Iran’s Revolutionary Guard confirmed Sunday it has held war games in the Persian Gulf over the past several days, saying they were aimed at “confronting possible threats” by enemies, state news agency IRNA reported.

U.S. officials said Thursday that the United States believed Iran had started carrying out naval exercises in the gulf, apparently moving up the timing of annual drills amid heightened tensions with Washington.

“This exercise was conducted with the aim of controlling and safeguarding the safety of the international waterway and within the framework of the program of the Guard’s annual military exercises,” Guard spokesman Ramezan Sharif said, according to IRNA.

The U.S. military’s Central Command on Wednesday confirmed it has seen increased Iranian naval activity. The activity extended to the Strait of Hormuz, a strategic waterway for oil shipments the Revolutionary Guard have threatened to block.

Guard commander Mohammad Ali Jafari “expressed satisfaction over the successful conduct of the Guard’s naval exercise, emphasizing the need to maintain and enhance defense readiness and the security of the gulf and the Strait of Hormuz and to confront threats and potential adventurous acts of enemies,” IRNA quoted Sharif as saying.

One U.S. official, speaking on condition of anonymity, said possibly more than 100 vessels were involved in the drills, including small boats.

U.S. officials said the drills appeared designed to send a message to Washington, which is intensifying its economic and diplomatic pressure on Tehran but so far stopping short of using the U.S. military to more aggressively counter Iran and its proxies.

Iran has been furious over U.S. President Donald Trump’s decision to pull out of an international agreement on Iran’s nuclear program and re-impose sanctions on Tehran. Senior Iranian officials have warned the country will not easily yield to a renewed U.S. campaign to strangle Iran’s vital oil exports.

But Iran did not appear interested in drawing attention to the drills. Iranian authorities had not commented on them earlier and several officials contacted recently declined to comment.

Last month, Iranian Supreme Leader Ayatollah Ali Khamenei backed President Hassan Rouhani’s suggestion that Iran may block gulf oil exports if its own exports are stopped.

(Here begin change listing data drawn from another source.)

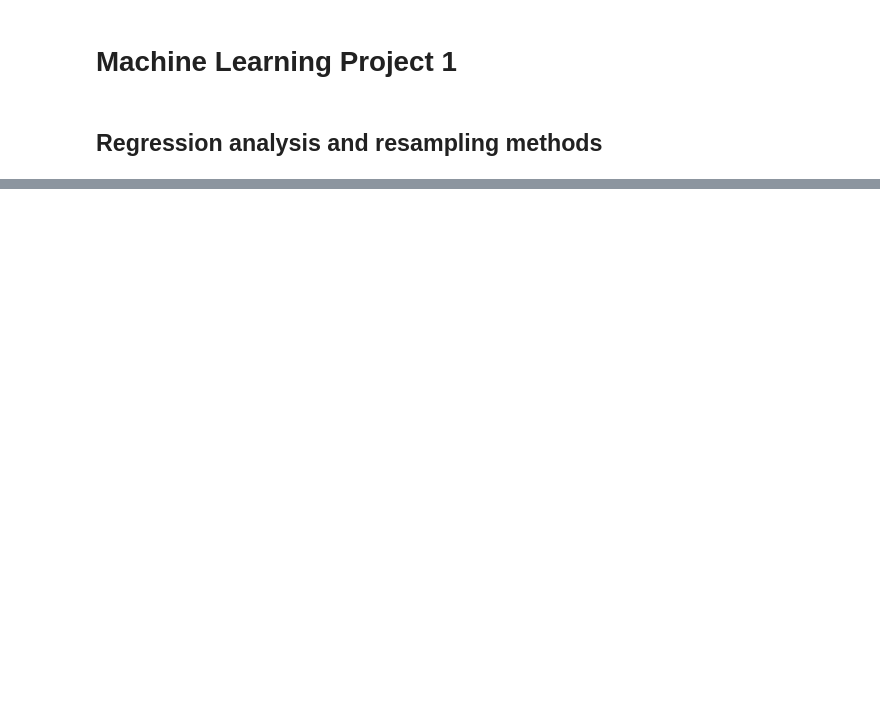
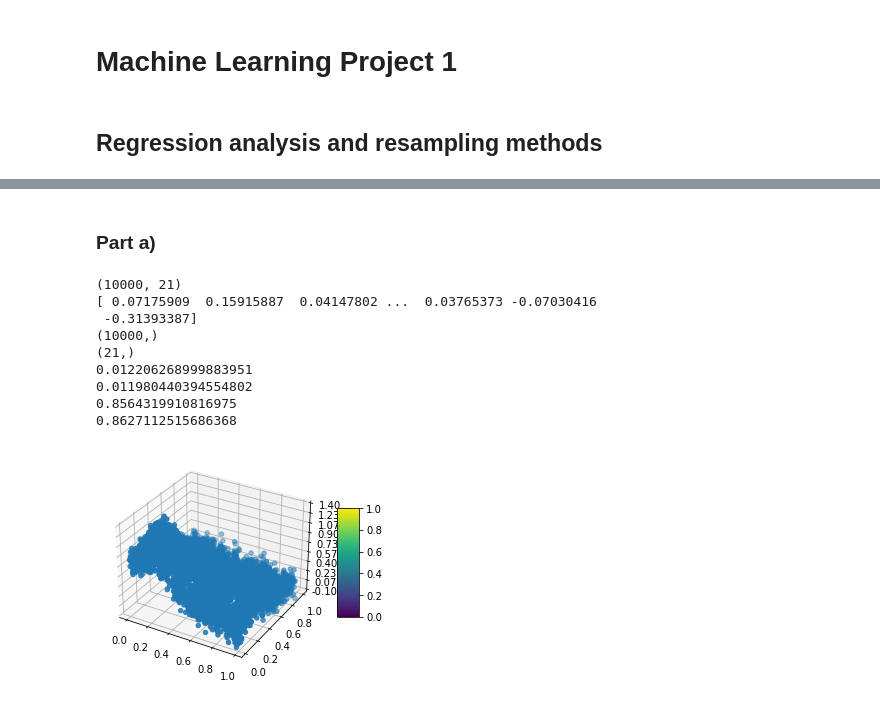
Before and after one commit to engyssimo/MLProjectNucphys, a Jupyter notebook: Project1/Project1.ipynb, the cells around one changed output, grey strips where cells are left out. Drawn from its saved outputs; the diff is of its cells as text; code cells hidden in the pictures; blank space fills up the shorter version.

```diff
--- a/Project1/Project1.ipynb
+++ b/Project1/Project1.ipynb
@@ -790,7 +4,0 @@ for k in range(len(k_folds)):
-# %%
-plt.figure()
-for k in range(len(k_folds)):
-    plt.plot(np.log10(lambd), MSE_test_CRidge[:,k], '.--', label= str(k_folds[k]) + ' folds')
-plt.legend()
-plt.xlabel('log10(lambda)')
-plt.ylabel('MSE')
@@ -1138,0 +67,70 @@ plt.show()
+# %% [markdown]
+### Part a)
+# %%
+n_samples = 100
+
+maxdegree = 5
+
+
+np.random.seed(1)
+x0 = np.random.rand(n_samples)
+np.random.seed(2)
+y0 = np.random.rand(n_samples)
+
+x,y = np.meshgrid(x0,y0)
+# %%
+X = create_X(x,y,maxdegree)
+print(X.shape)
+
+noise = 0.1*np.random.randn(X.shape[0])
+print(noise)
+
+z = FrankeFunction(X[:,1],X[:,2]) + noise
+print(z.shape)
+
+
+X_train, X_test, z_train, z_test = train_test_split(X, z, test_size=0.3)
+
+
+beta_ols = np.linalg.pinv(X_train.T@X_train)@(X_train.T)@z_train
+z_train_tilde_ols = X_train@beta_ols
+z_test_tilde_ols = X_test@beta_ols
+
+mse_train = mean_squared_error(z_train,z_train_tilde_ols)
+mse_test = mean_squared_error(z_test,z_test_tilde_ols)
+
+r2_train = r2_score(z_train,z_train_tilde_ols)
+r2_test = r2_score(z_test,z_test_tilde_ols)
+
+print(mse_test)
+print(mse_train)
+
+print(r2_test)
+print(r2_train)
+
+fig = plt.figure()
+ax = fig.gca(projection='3d')
+
+# Plot the surface.
+surf = ax.scatter3D(X[:,1],X[:,2], z, cmap=cm.coolwarm)
+
+# Customize the z axis.
+ax.set_zlim(-0.10, 1.40)
+ax.zaxis.set_major_locator(LinearLocator(10))
+ax.zaxis.set_major_formatter(FormatStrFormatter('%.02f'))
+
+# Add a color bar which maps values to colors.
+fig.colorbar(surf, shrink=0.5, aspect=5)
+
+plt.show()
+# %% [output]
+(10000, 21)
+[ 0.07175909  0.15915887  0.04147802 ...  0.03765373 -0.07030416
+ -0.31393387]
+(10000,)
+(21,)
+0.012206268999883951
+0.011980440394554802
+0.8564319910816975
+0.8627112515686368
+[figure, added]
```
Also changed, not shown: parts of 92 cells of this notebook.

Rouhani’s apparent threat earlier in July to disrupt oil shipments from neighboring countries came in reaction to the looming U.S. sanctions and efforts by Washington to force all countries to stop buying Iranian oil.